This fantastic World Birding Center site could make a fortune if it would set up a raspas (snow cone) stand right beside the Tram Stop!


The west end of Flycatcher Trail shortcut that goes back to the east leg of Tram Road.  This short by-pass can be very good for White-eyed Vireos, Golden-fronted and Ladder-backed Woodpeckers.  Two Black-throated Gray Warblers were foraging just a few feet into the Trail.


As we leave the Tram Stop and contine towards the west, acacia species begin to dominate again.


Just ahead, Tram Road will take a sharp bend to the north.


Round the bend, coming out of the trees, the vast meadow in front of you is truly a "wow" sight.  We have very few protected grassy fields like this in the Lower Rio Grande Valley.


The sight is fantastic, but the air is filled with dragonflies and the sounds of Northern Bobwhites.  Mourning Doves and White-winged Doves are flying everywhere. 


These fields will surely energize you for the relatively short hike back to Headquarters.  I do not remember seeing so many doves.

Resaca de la Palma has special dove hunts during the first two weeks of September.  The hunts, and particularly the youth hunts, were very successful this year.  Remember, this Park was created from Wildlife Management Lands set aside and revegetated for White-winged Doves.  Despite what all the media has reported and what the Park Staff and hunters have said about this year's hunt success, no dent whatsoever was put in the White-winged population from what we are seeing, today.


There is a dramatic change in habitat, again, as the fields and meadows end and the trees begin.
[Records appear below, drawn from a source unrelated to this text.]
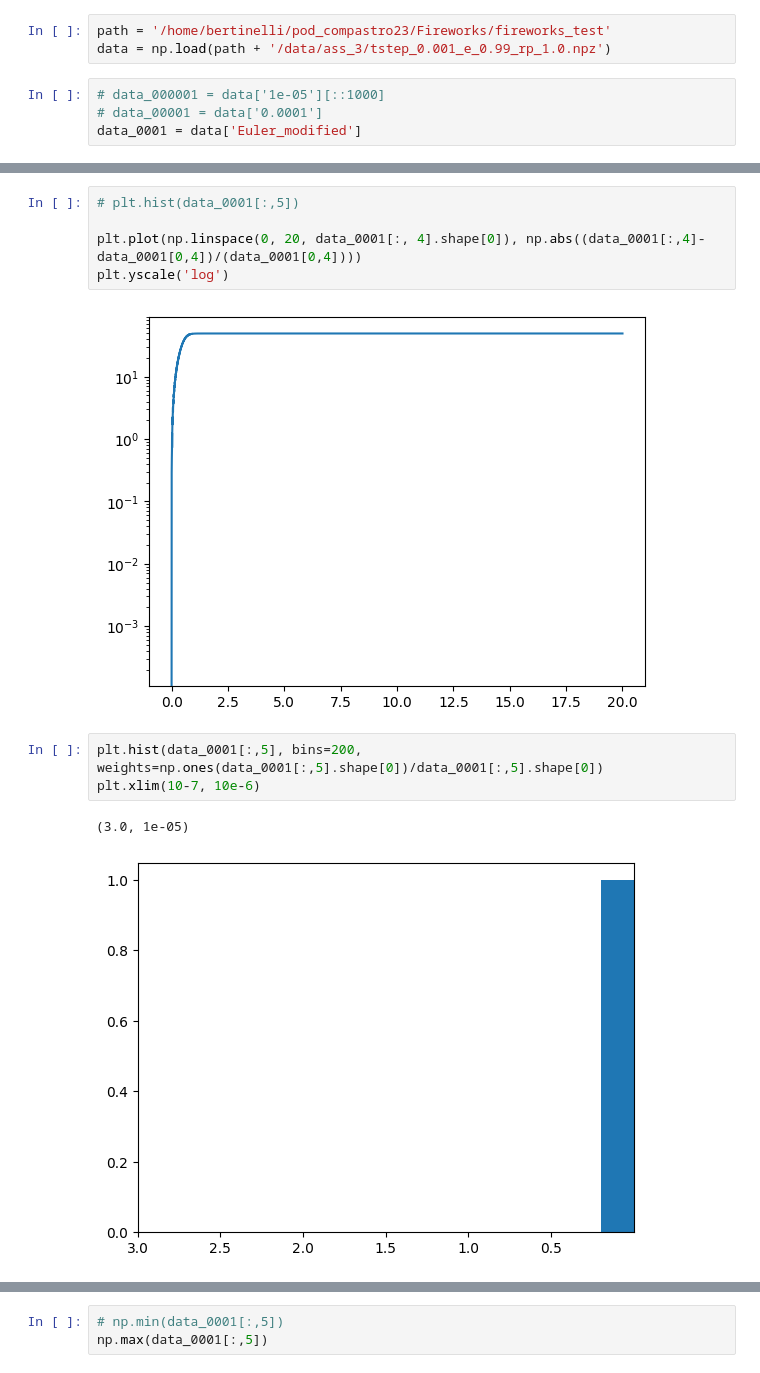
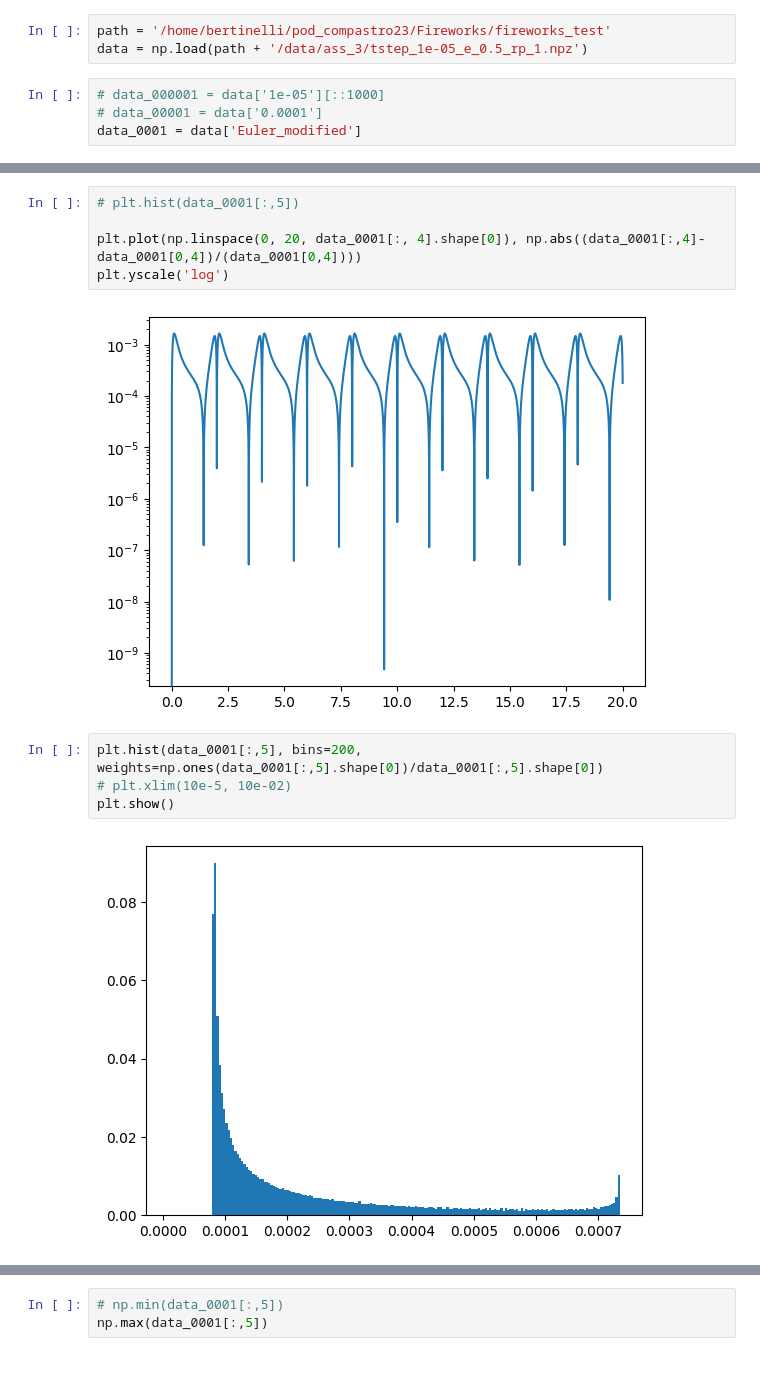
Before and after one commit to Berto70/pod_compastro23, a Jupyter notebook: Fireworks/fireworks_test/scripts/ass_3/test_files.ipynb, the cells around one changed output, grey strips where cells are left out. Saved outputs shown, nothing was run; the diff lists cells and outputs as text.

```diff
--- a/Fireworks/fireworks_test/scripts/ass_3/test_files.ipynb
+++ b/Fireworks/fireworks_test/scripts/ass_3/test_files.ipynb
@@ -3,7 +3,7 @@ import numpy as np
 import matplotlib.pyplot as plt
 # %%
 path = '/home/bertinelli/pod_compastro23/Fireworks/fireworks_test'
-data = np.load(path + '/data/ass_3/tstep_0.001_e_0.99_rp_1.0.npz')
+data = np.load(path + '/data/ass_3/tstep_1e-05_e_0.5_rp_1.npz')
 # %%
 # data_000001 = data['1e-05'][::1000]
 # data_00001 = data['0.0001']
@@ -23,13 +23,13 @@ plt.show()
 plt.plot(np.linspace(0, 20, data_0001[:, 4].shape[0]), np.abs((data_0001[:,4]-data_0001[0,4])/(data_0001[0,4])))
 plt.yscale('log')
 # %% [output]
-[figure, old version]
+[figure, new version]
 # %%
 plt.hist(data_0001[:,5], bins=200, weights=np.ones(data_0001[:,5].shape[0])/data_0001[:,5].shape[0])
-plt.xlim(10-7, 10e-6)
+# plt.xlim(10e-5, 10e-02)
+plt.show()
 # %% [output]
-(3.0, 1e-05)
-[figure, old version]
+[figure, new version]
 # %%
 import matplotlib.ticker as mticker
 locminy = mticker.LogLocator(base=10, subs=np.arange(2, 10) * .1, numticks=200) # subs=(0.2,0.4,0.6,0.8)
```
Also changed, not shown: parts of 3 cells of this notebook.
Almost like during the late summer, Long-billed Thrashers and Groove-billed Anis seem to be everywhere.  This has been one of those days where you really "hit it" bird-wise.


We are starting to see more Sugar Hackberries and with them more Tawny Emperors.
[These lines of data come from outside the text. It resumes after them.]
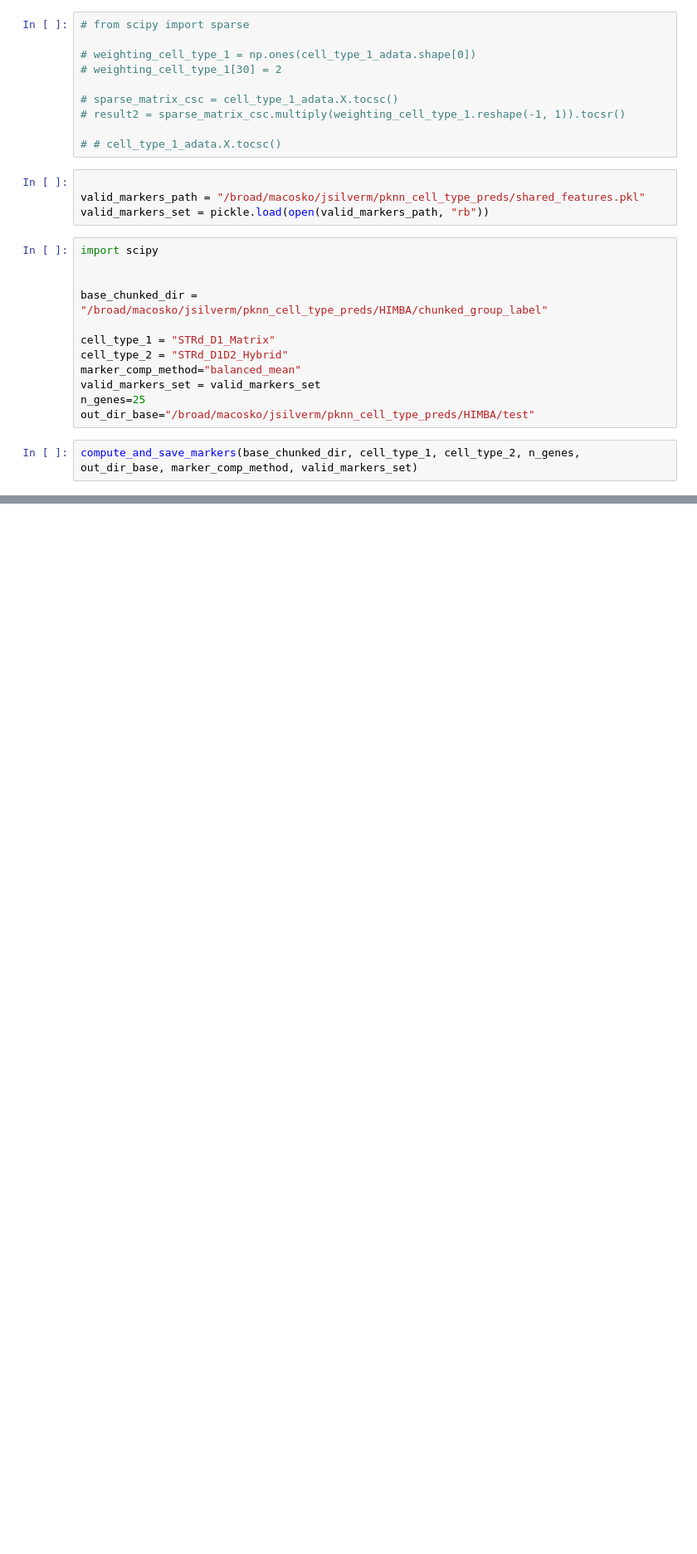
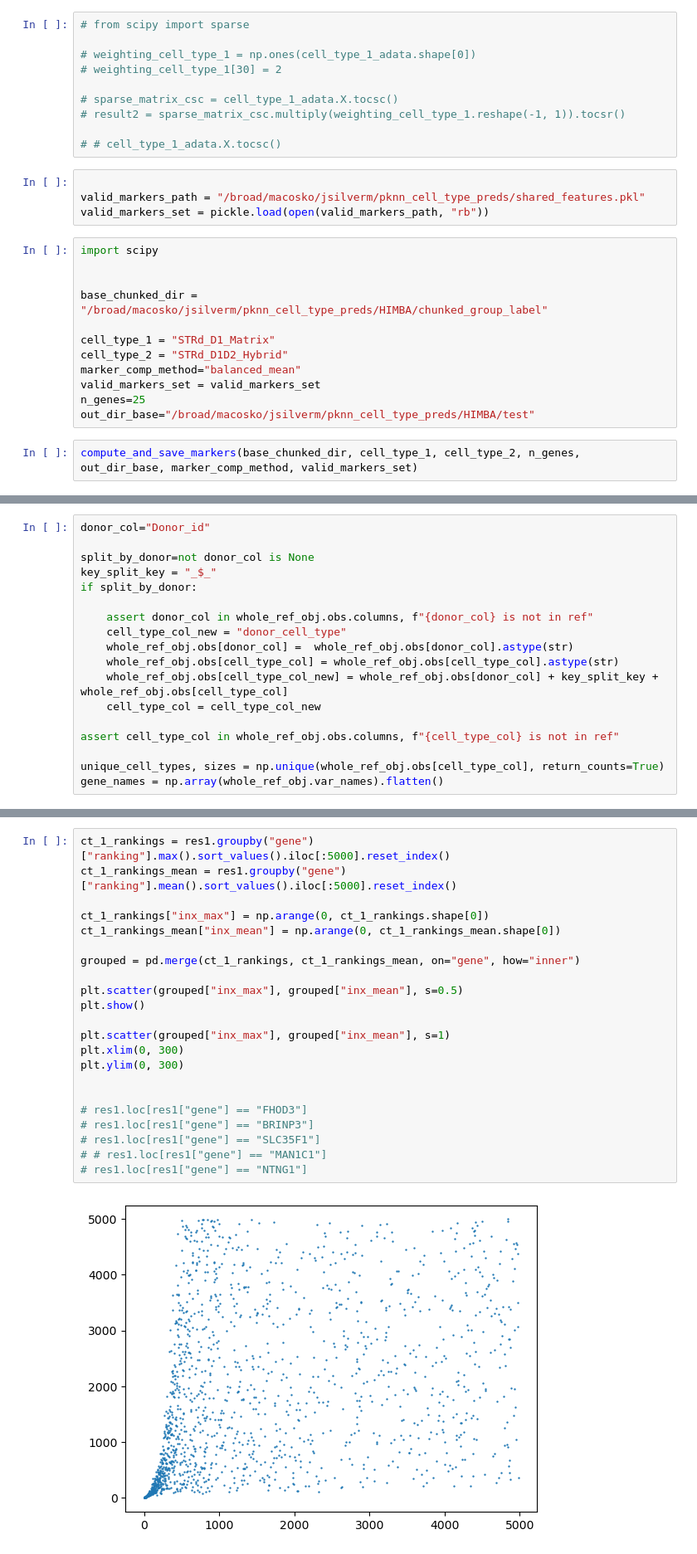
Before and after one commit to MacoskoLab/pknn_repo, a Jupyter notebook: 00_working_notebook.ipynb, the cells around one changed output, grey strips where cells are left out. Shown at 83% size. Drawn from its saved outputs; the diff is of its cells as text; blank space fills up the shorter version.

```diff
--- a/00_working_notebook.ipynb
+++ b/00_working_notebook.ipynb
@@ -176,0 +234,18 @@ compute_and_save_markers(base_chunked_dir, cell_type_1, cell_type_2, n_genes, ou
+# %%
+donor_col="Donor_id"
+
+split_by_donor=not donor_col is None
+key_split_key = "_$_"
+if split_by_donor:
+
+    assert donor_col in whole_ref_obj.obs.columns, f"{donor_col} is not in ref"
+    cell_type_col_new = "donor_cell_type"
+    whole_ref_obj.obs[donor_col] =  whole_ref_obj.obs[donor_col].astype(str)
+    whole_ref_obj.obs[cell_type_col] = whole_ref_obj.obs[cell_type_col].astype(str)
+    whole_ref_obj.obs[cell_type_col_new] = whole_ref_obj.obs[donor_col] + key_split_key + whole_ref_obj.obs[cell_type_col]
+    cell_type_col = cell_type_col_new
+
+assert cell_type_col in whole_ref_obj.obs.columns, f"{cell_type_col} is not in ref"
+
+unique_cell_types, sizes = np.unique(whole_ref_obj.obs[cell_type_col], return_counts=True)
+gene_names = np.array(whole_ref_obj.var_names).flatten()
@@ -176,0 +447,24 @@ compute_and_save_markers(base_chunked_dir, cell_type_1, cell_type_2, n_genes, ou
+# %%
+ct_1_rankings = res1.groupby("gene")["ranking"].max().sort_values().iloc[:5000].reset_index()
+ct_1_rankings_mean = res1.groupby("gene")["ranking"].mean().sort_values().iloc[:5000].reset_index()
+
+ct_1_rankings["inx_max"] = np.arange(0, ct_1_rankings.shape[0])
+ct_1_rankings_mean["inx_mean"] = np.arange(0, ct_1_rankings_mean.shape[0])
+
+grouped = pd.merge(ct_1_rankings, ct_1_rankings_mean, on="gene", how="inner")
+
+plt.scatter(grouped["inx_max"], grouped["inx_mean"], s=0.5)
+plt.show()
+
+plt.scatter(grouped["inx_max"], grouped["inx_mean"], s=1)
+plt.xlim(0, 300)
+plt.ylim(0, 300)
+
+
+# res1.loc[res1["gene"] == "FHOD3"]
+# res1.loc[res1["gene"] == "BRINP3"]
+# res1.loc[res1["gene"] == "SLC35F1"]
+# # res1.loc[res1["gene"] == "MAN1C1"]
+# res1.loc[res1["gene"] == "NTNG1"]
+# %% [output]
+[figure, added]
```
Also changed, not shown: parts of 18 cells of this notebook, 5 other files.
Although it is very hot, the birds are still singing away and calling from the shady area.  A few more butterfly species are found, and we have started seeing a few damselflies.
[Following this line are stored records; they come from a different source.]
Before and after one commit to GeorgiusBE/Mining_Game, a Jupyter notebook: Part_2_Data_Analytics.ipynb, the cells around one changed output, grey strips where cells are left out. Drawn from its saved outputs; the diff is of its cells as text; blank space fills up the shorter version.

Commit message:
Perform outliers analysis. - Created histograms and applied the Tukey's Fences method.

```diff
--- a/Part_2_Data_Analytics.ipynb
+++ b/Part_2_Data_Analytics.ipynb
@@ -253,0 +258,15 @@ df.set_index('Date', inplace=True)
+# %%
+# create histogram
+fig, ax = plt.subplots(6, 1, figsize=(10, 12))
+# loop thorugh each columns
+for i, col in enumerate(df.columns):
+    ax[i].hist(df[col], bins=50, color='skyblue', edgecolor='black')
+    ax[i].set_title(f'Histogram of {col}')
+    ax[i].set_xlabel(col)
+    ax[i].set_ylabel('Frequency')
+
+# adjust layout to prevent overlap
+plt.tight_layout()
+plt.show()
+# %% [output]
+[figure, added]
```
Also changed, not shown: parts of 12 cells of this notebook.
At the end of Tram Road is the sign for the Park Headquarters.  Just a few feet around the bend up ahead is the Picnic Area in front of the Headquarters.

Wished we had the energy to do it all over again, right now.  For sure we have seen lots of flora and fauna, but to enjoy this Park, you really DO need to work the Trails.

If you leave the Park via US-281, and are dragonfliers, you might want to turn left onto US-281, and drive to the west for 1.3 miles to Torres Rd.  Turn left (north) onto Torres Rd. and drive to the NO PARKING signs, parking just before and south of the signs.  This irrigation canal and surrounding vegetation can be fantastic for dragonflies.  In early October, we had numerous Hyacinth Gliders and many, many Blue-faced Darners in less than 30 minutes.  Walk along the canal  and another canal will come in on your left (from the west).  Search within a few yards of this area and inside the irrigation canal that you parked beside.  Lots of water lettuce and some water hyacinth can be found in the canal.

If you get to the Lower Rio Grande Valley, do your best to check out the less than one year old Resaca de la Palma State Park-World Birding Center.